# Records for processing:

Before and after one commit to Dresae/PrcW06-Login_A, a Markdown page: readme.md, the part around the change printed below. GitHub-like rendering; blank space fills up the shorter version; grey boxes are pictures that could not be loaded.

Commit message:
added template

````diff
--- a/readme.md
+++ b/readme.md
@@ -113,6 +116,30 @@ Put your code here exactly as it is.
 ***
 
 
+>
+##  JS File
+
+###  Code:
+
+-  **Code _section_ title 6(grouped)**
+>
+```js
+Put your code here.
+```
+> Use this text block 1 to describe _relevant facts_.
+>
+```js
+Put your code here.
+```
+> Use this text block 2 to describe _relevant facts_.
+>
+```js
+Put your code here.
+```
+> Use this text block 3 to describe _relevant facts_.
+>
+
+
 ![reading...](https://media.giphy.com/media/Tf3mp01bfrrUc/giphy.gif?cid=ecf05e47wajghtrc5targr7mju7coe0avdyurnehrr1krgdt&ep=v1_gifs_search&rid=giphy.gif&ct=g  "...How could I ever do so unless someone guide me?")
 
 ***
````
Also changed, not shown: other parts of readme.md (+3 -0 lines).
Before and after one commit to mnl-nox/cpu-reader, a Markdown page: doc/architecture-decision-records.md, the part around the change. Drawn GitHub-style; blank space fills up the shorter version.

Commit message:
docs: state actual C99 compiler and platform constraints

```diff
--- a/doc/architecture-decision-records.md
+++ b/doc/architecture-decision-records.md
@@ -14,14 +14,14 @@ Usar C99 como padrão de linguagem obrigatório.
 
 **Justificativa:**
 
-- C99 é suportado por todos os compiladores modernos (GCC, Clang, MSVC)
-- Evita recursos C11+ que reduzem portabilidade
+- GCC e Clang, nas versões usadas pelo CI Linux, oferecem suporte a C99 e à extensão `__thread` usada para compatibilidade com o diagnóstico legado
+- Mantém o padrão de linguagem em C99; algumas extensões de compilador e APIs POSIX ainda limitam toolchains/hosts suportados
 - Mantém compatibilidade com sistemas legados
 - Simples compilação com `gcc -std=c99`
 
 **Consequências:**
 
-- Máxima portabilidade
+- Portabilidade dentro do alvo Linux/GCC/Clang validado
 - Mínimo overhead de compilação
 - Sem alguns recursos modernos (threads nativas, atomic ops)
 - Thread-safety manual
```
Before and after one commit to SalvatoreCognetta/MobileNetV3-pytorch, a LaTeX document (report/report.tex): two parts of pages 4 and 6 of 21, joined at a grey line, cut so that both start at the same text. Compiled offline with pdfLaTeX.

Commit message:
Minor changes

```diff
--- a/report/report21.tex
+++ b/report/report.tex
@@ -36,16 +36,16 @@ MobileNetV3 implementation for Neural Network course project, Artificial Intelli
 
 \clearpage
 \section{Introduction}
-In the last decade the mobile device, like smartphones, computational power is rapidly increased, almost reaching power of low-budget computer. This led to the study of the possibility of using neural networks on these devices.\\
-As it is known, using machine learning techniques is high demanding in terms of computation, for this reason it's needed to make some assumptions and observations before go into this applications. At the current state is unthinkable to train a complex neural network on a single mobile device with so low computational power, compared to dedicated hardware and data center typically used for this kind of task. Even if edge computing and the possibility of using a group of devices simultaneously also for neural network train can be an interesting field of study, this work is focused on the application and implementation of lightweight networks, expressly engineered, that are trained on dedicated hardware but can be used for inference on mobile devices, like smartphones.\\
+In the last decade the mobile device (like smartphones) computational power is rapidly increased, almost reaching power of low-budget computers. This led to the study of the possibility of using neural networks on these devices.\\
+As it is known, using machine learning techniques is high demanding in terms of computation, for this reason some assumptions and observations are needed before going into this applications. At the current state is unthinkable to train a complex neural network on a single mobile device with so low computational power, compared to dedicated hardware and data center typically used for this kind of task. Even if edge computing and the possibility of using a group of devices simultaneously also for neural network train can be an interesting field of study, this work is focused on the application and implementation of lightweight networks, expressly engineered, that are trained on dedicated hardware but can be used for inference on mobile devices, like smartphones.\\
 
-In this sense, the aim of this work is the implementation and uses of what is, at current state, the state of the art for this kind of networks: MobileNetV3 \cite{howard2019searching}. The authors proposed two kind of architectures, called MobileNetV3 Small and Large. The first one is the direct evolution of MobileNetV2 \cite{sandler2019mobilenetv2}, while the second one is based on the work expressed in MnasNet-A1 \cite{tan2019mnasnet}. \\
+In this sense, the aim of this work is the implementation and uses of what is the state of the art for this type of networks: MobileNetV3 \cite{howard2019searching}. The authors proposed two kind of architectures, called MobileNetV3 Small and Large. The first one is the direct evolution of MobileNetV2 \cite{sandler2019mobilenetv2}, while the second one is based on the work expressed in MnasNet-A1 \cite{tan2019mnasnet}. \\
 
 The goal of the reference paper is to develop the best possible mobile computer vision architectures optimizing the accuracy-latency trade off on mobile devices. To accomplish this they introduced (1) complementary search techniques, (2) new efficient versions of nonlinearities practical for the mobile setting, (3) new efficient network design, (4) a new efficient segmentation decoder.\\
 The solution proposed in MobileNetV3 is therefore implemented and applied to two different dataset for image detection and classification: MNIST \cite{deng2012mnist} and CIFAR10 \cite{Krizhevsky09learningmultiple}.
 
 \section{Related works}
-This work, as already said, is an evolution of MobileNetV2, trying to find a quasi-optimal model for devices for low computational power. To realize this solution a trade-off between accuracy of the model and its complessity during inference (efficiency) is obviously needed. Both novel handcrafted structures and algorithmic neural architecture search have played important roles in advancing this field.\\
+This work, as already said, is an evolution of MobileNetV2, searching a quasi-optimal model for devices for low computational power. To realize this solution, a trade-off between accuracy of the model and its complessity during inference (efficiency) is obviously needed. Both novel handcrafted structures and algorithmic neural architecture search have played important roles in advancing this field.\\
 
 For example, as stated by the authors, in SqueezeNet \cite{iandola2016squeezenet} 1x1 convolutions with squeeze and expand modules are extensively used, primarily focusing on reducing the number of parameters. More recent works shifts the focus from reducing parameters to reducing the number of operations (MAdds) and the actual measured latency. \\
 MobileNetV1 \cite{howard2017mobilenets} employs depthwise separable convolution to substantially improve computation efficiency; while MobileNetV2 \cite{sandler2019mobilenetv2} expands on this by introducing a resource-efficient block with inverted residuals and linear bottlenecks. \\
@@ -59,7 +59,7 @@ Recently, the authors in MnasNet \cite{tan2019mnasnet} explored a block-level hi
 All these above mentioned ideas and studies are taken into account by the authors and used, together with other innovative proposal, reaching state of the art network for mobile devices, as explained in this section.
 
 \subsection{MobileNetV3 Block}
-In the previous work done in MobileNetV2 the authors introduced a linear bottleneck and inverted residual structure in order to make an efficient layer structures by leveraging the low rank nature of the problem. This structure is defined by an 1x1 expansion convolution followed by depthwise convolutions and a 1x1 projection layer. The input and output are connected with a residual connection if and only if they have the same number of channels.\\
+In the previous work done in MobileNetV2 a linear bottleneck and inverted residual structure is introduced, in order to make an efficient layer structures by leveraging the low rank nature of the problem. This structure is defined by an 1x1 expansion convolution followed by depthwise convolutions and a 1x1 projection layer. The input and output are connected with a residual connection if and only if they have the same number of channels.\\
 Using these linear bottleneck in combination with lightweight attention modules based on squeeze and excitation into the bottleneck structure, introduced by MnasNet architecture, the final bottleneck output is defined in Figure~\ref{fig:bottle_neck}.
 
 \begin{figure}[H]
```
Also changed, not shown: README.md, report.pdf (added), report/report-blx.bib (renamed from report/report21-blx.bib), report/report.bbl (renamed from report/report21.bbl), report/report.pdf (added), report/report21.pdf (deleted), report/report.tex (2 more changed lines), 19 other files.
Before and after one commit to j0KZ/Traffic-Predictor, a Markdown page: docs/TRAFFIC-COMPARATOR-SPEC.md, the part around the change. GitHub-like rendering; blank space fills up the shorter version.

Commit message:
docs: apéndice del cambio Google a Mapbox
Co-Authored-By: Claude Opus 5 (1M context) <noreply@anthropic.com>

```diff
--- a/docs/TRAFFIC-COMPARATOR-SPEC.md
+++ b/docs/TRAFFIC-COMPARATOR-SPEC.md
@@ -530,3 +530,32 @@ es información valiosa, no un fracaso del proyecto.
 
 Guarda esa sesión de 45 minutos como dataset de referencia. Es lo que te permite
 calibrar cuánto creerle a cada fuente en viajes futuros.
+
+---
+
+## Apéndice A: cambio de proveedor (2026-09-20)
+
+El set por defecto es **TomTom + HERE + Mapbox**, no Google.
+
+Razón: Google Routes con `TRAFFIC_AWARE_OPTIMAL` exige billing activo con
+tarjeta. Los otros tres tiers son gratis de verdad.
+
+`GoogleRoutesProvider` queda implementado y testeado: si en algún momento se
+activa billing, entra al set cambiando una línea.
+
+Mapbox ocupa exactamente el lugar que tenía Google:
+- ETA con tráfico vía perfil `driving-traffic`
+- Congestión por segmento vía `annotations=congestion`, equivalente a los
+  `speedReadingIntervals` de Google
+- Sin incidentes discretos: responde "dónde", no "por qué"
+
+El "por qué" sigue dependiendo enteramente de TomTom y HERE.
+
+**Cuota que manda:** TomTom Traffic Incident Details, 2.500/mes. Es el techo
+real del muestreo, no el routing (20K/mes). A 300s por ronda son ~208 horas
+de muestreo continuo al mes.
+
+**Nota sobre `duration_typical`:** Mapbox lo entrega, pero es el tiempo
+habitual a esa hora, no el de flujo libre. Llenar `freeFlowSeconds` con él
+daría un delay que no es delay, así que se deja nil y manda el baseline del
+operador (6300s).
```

# Exercise aim:
Please count the lines in the material above that hold the word "Mapbox", and give only the total.

# Answer to this task:
4